Book Review: All That’s Good
[The following bio was retrieved from Hannah’s Amazon author page, which can be found here.]
Hannah Anderson lives in the haunting Blue Ridge Mountains of Virginia. She spends her days working beside her husband in rural ministry, caring for their three children, and scratching out odd moments to write. In those in-between moments, she contributes to a variety of Christian publications and is the author of “Made for More” (Moody, 2014), “Humble Roots” (Moody, 2016), and her latest “All That’s Good,” the book being reviewed here (Moody, 2018). You can connect with her at her blog sometimesalight.com and on Twitter @sometimesalight.
A Fresh Spin on Discernment
Andrew Wilson, in his commendation of All That’s Good, in its opening pages, summed up my thoughts almost exactly. He writes,
“I’ve always seen discernment as a basically negative thing: make sure you don’t embrace something bad. Hannah Anderson has convinced me that it is a positive thing: make sure you do embrace what is good. This book, like the biblical text it centers on, is good, true, honorable, excellent, and praiseworthy…“
He’s right. Hannah Anderson, in All That’s Good, has written a truly good book.

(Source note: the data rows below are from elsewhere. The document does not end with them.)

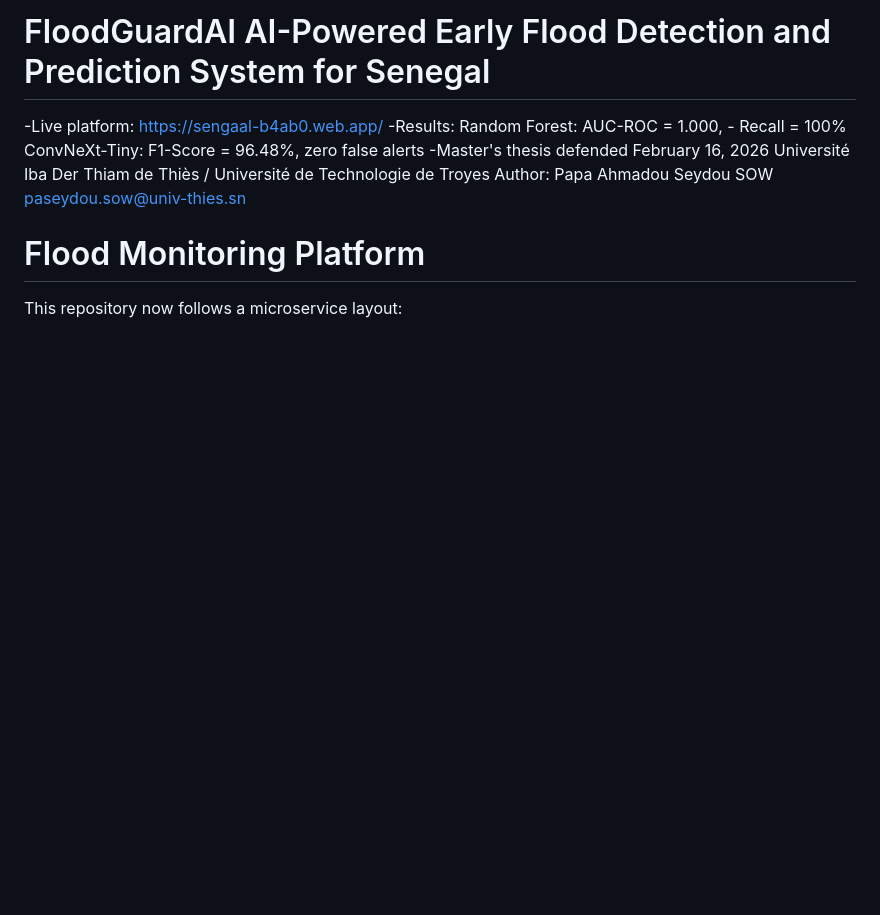
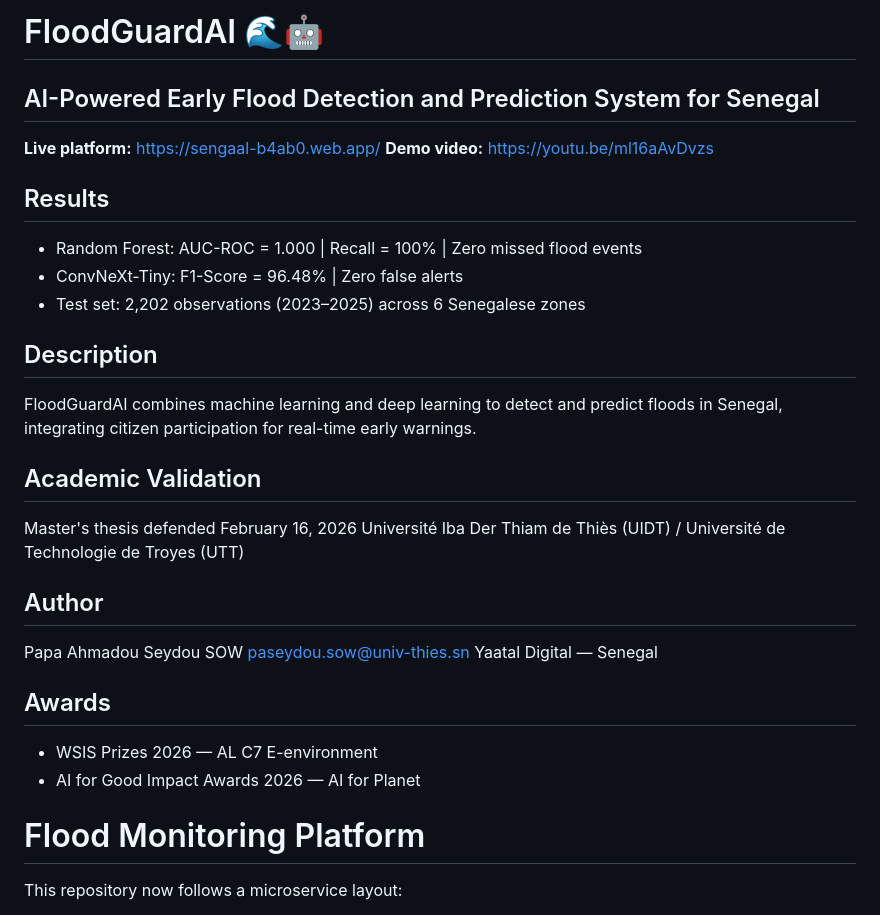
Before and after one commit to ahmadous/FloodGuardAi, a Markdown page: README.md, the part around the change. GitHub-like rendering; blank space fills up the shorter version.

Commit message:
Update README.md
Signed-off-by: Papa Ahmadou S Sow <88952482+ahmadous@users.noreply.github.com>

```diff
--- a/README.md
+++ b/README.md
@@ -1,8 +1,32 @@
-# FloodGuardAI AI-Powered Early Flood Detection and Prediction System for Senegal
--Live platform: https://sengaal-b4ab0.web.app/
--Results: Random Forest: AUC-ROC = 1.000, -
-Recall = 100% ConvNeXt-Tiny: F1-Score = 96.48%, zero false alerts
--Master's thesis defended February 16, 2026 Université Iba Der Thiam de Thiès / Université de Technologie de Troyes Author: Papa Ahmadou Seydou SOW paseydou.sow@univ-thies.sn
+# FloodGuardAI 🌊🤖
+## AI-Powered Early Flood Detection and Prediction System for Senegal
+
+**Live platform:** https://sengaal-b4ab0.web.app/
+**Demo video:** https://youtu.be/ml16aAvDvzs
+
+## Results
+- Random Forest: AUC-ROC = 1.000 | Recall = 100% | Zero missed flood events
+- ConvNeXt-Tiny: F1-Score = 96.48% | Zero false alerts
+- Test set: 2,202 observations (2023–2025) across 6 Senegalese zones
+
+## Description
+FloodGuardAI combines machine learning and deep learning
+to detect and predict floods in Senegal, integrating
+citizen participation for real-time early warnings.
+
+## Academic Validation
+Master's thesis defended February 16, 2026
+Université Iba Der Thiam de Thiès (UIDT) /
+Université de Technologie de Troyes (UTT)
+
+## Author
+Papa Ahmadou Seydou SOW
+paseydou.sow@univ-thies.sn
+Yaatal Digital — Senegal
+
+## Awards
+- WSIS Prizes 2026 — AL C7 E-environment
+- AI for Good Impact Awards 2026 — AI for Planet
 # Flood Monitoring Platform
 
 This repository now follows a microservice layout:
```
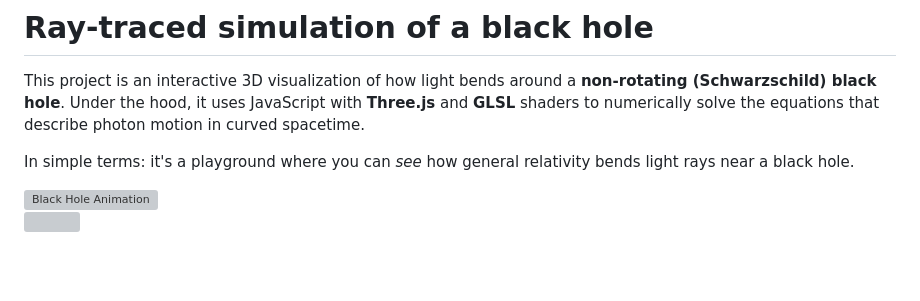
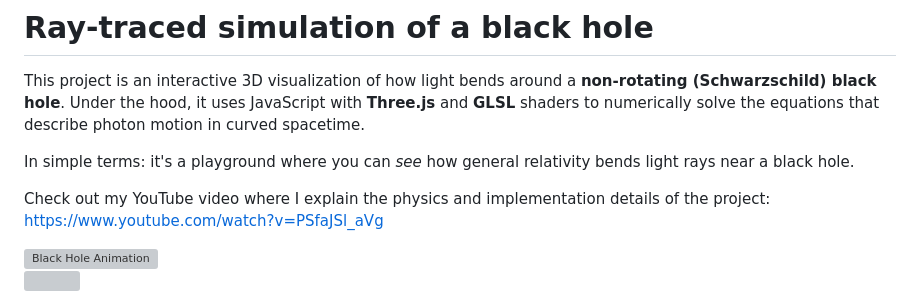
Before and after one commit to KubaSlowikowski/Black-hole-simulation, a Markdown page: README.md, the part around the change. GitHub-like rendering; blank space fills up the shorter version; grey boxes are pictures that could not be loaded.

```diff
--- a/README.md
+++ b/README.md
@@ -3,6 +3,9 @@
 This project is an interactive 3D visualization of how light bends around a **non-rotating (Schwarzschild) black hole**. Under the hood, it uses JavaScript with **Three.js** and **GLSL** shaders to numerically solve the equations that describe photon motion in curved spacetime.
 
 In simple terms: it's a playground where you can *see* how general relativity bends light rays near a black hole.
+
+Check out my YouTube video where I explain the physics and implementation details of the project:
+https://www.youtube.com/watch?v=PSfaJSl_aVg
 
 <img src="/screenshots/blackhole.gif" width="500" alt="Black Hole Animation"/>
 
```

The premise of the book is quite simple: it’s an explication of the oft-quoted verse in Philippians 4:8 in which the Apostle Paul instructs his reader to think about such things that are “true, honorable, just, pure, lovely, commendable, excellent, and praiseworthy.” Chapter after chapter, Anderson directs our attention towards these things and does so in her signature winsome, earthy style.
Wilson is also right, at least in my experience, when it comes to perceiving “discernment as a basically negative thing.” I have subconsciously, for as long as I can remember, viewed discernment as a tool needed for determining which activities I shouldn’t participate in or which decisions shouldn’t be made. But Anderson makes the argument that discernment is actually meant to illuminate what’s good. Thus, the Apostle Paul, in his instruction to the Philippians, is encouraging them to practice Christian discernment.
Hannah Anderson is a phenom.
In fact, I’m still riding the high I experienced while reading Humble Roots, which she published in 2016. While I love reading (it’s about the only hobby I’ve got,) I’m not a skilled reader. It’s toilsome work for me to actually retain the material that I’m reading. But every once in a while, a book will come along that just blows my sockets – Humble Roots was one of those books.
And while this one didn’t warrant the same response, it remains an invaluable book, especially considering the state of our current culture, a culture hell-bent on dwelling on what’s false, dishonorable, unjust, impure, and unlovely – the antithesis of what Paul calls his reader to in Philippians. So, All That’s Good is not just a truly good book, it’s a timely book. So take Andrew Wilson’s advice, “buy it, read it, and think about such things!”